First Sonic Colors Review

First Sonic Colors Review

by October 17, 2010

Sonic ColorsAlso: You can play as your… Mii?

It would seem that the first review of Sonic Colors has finally come in – from Ngamer Magazine, out of the UK. Currently exclusive to the printed magazine itself, the review awards Sonic Colors an 86%, lavishing heavy praise upon the title. The same publication gave the Wii edition of Sonic Unleashed a paltry 58%, in comparison. A list has been spreading through various internet forums, including Sonic Retro, NeoGAF, and the Official Sega Forums showcasing choice quotes from the review:

– “What if Sonic were to play Mario at his own game and gain a little ground? …the result is Sonic Colours.”

– “The Similarity to the Mario Galaxy Games is it’s abundance of ideas. This is Sonic Team in an uncharacteristically creative and generous mood. It’s one that suits them well. The addition of the power-altering wisps is what does it.”

– “These aren’t powerups, they’re toys – single-use shots of pure fun that have the happy side effect of opening up new pathways in already pleasingly labyrinthine stages.”

– “The lists of powers goes on and on, and backtracking to find new areas in which to use them is a big part of the fun.”

– “Crucially, the Wisps don’t sacrifice Sonic’s speed; they simply reveal more runways for him to work on. And that’s brilliant.
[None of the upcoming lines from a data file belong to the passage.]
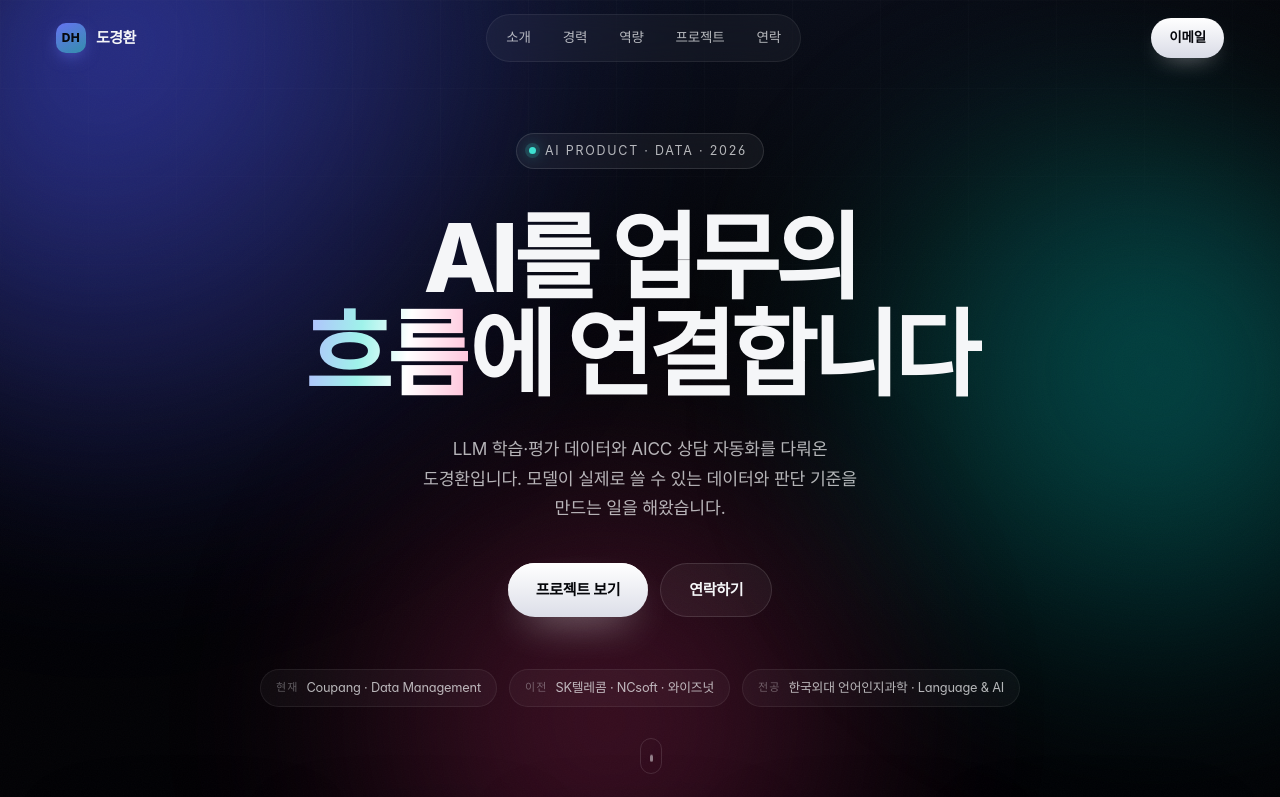
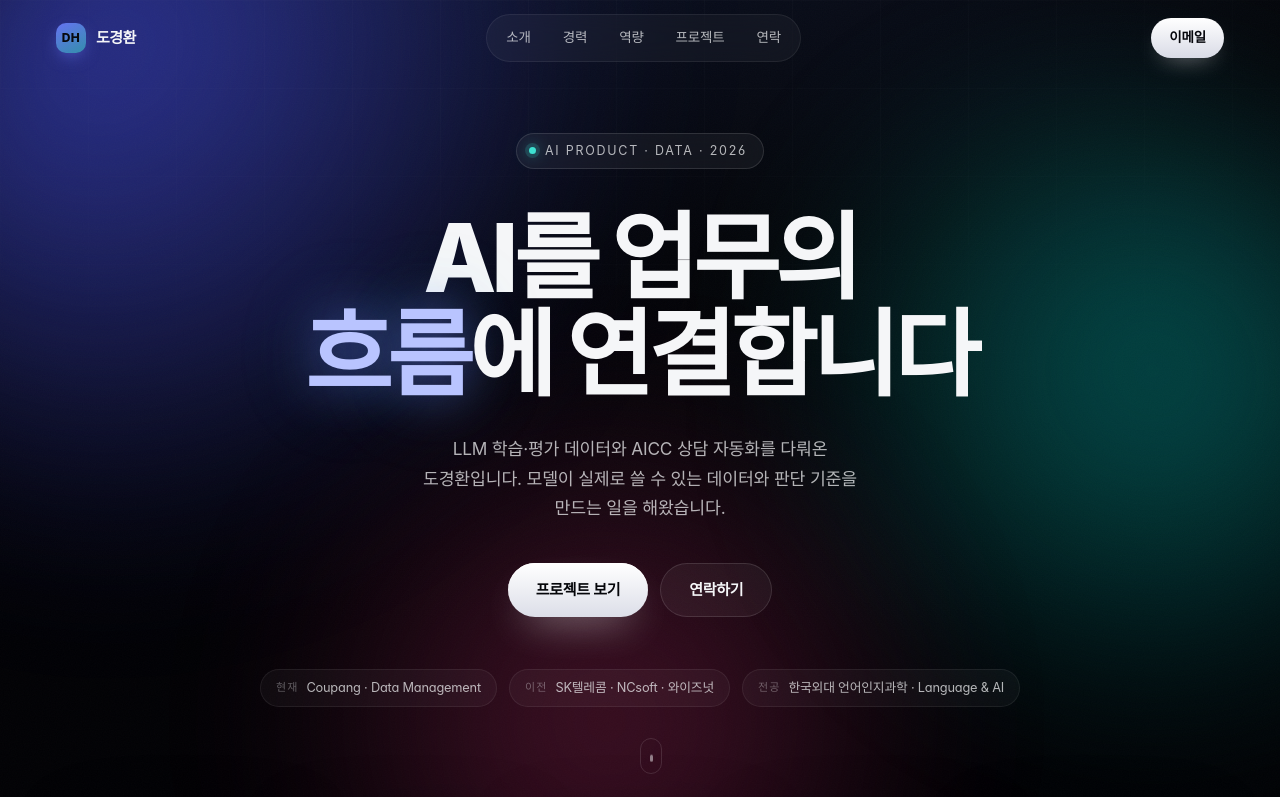
Before and after one commit to dogang97/dogang97.github.io, a plain HTML site: page index.html in a window 1280 px wide. Shown: the top 797 px of the page. Drawn offline with Linux system fonts and the light colour scheme; a web font is replaced by a local one.

Commit message:
히어로 강조 텍스트 렌더링 단순화

```diff
--- a/index.html
+++ b/index.html
@@ -11,7 +11,7 @@
 <meta property="og:description" content="RAG 평가 데이터, 개인정보 마스킹, 6만 건 학습 데이터. AI를 업무의 흐름에 연결합니다.">
 <link rel="preconnect" href="https://cdn.jsdelivr.net" crossorigin>
 <link rel="stylesheet" href="https://cdn.jsdelivr.net/gh/orioncactus/pretendard@v1.3.9/dist/web/variable/pretendardvariable-dynamic-subset.min.css">
-<link rel="stylesheet" href="styles.css?v=3">
+<link rel="stylesheet" href="styles.css?v=5">
 <script type="application/ld+json">
 {
   "@context": "https://schema.org",
--- a/styles.css
+++ b/styles.css
@@ -334,12 +334,8 @@ em { font-style: normal; }
 .hero__title .line:nth-child(2) { animation-delay: 0.09s; }
 
 .hero__title em {
-  display: inline-block;
-  background: linear-gradient(96deg, #b3bcff 0%, #9ff2ea 34%, #ffffff 62%, #ffc2da 100%);
-  -webkit-background-clip: text;
-  background-clip: text;
-  -webkit-text-fill-color: transparent;
-  color: transparent;
+  color: #b9c4ff;
+  text-shadow: 0 0 48px rgba(110, 123, 255, 0.45), 0 0 90px rgba(62, 224, 208, 0.22);
 }
 
 .hero__sub {
```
Speed alone reduces gameplay to a simple progression of left to right, but moments of calm exploration add texture and a sense of adventure.”

– “The environments are every bit as playful as the new wisp powers … each of them is packed with stages large and small … some are built with one idea stretched to the limit; others are constructed solely to test just how robust the new wisp powers are.”

– “The result is a series of intricate and occasionally extremely tricky levels.”

– “Again, we’re reminded of Mario Galaxy, particularly when Sonic plummets off the bottom of the screen for the umpteenth time and we get exasperated at our own lack of skill rather than the unfairness of the game.”

– “Better yet, every stage compels you to push harder, aim higher. Maintain that speed, keep your eyes open, cross any available digits and you’ll see wonders.”

– “The world is there to be reduced to a blur or discovered; to be sped through or explored to your satisfaction for an improved rank and more hidden medals. The choice is yours.”

– “Find enough of those medals and you’ll unlock Game World, a Sonic shaped satellite that houses Eggman’s Sonic simulator.”

– “As a multiplayer game Sonic Colours is less than perfect (the speedy action often results in a game of tug of war using the screen as a rope).”

– The ability to swap Sonic for your Miis means there’s still throwaway fun to be had.” (in multiplayer)

– “If the 2D sections reconfirm Sonic as a true platforming superstar and make a virtue of his speed, the 3D sections can be more problematic. Kinetic, beautiful, and dizzying. Perhaps it’s because the sort of precision we demand just isn’t compatible with speed. To be fair, Sonic Colours does a good job of making these sections work but the result is stages that can feel on rails or, worse, railed for safety. But while still not perfect, they are definitely the best of Sonic’s career to date.”

– “Much of the game plays out in 2D.”

– “The storytelling here is *gasp* rather good. Humour is the strong point and even Tails manages to be less nauseating than usual.”

– “For the most part Sonic Colours is big on spectacle, so it’s odd that the bosses are so lightweight. What good ideas are here (sabotaging a huge battleship before taking on its clockwork captain) are repeated.”

– “Only the Starlight Carnival Boss, an immense warship, really pushed our skills by constantly switching from 2D to 3D.”

– “But these are minor niggles in an otherwise first rate package.”

– “Sonic Colours’ greatest achievement, then, is in handing back control to the player without losing that queasy feeling that you’re about to go off the rails.”

– “Sonic’s ditched the J-Rock for a full on orchestra, with impressively catchy results.”

Summary – “Colours Rockets Sonic closer to the stratospheric heights of past glories and hints at a great future. Welcome back old friend, it’s been to long.”

Sharp-eyed readers will spot the odd proclomation that the game allows you to play as your Mii during multiplayer segments, something that Vertex’s post on Sonic Retro, confirming this feature as printed on the back of the game’s own box:

Thanks to Silverwind for the news tip. If you have any news tips, don’t hesitate to let us know.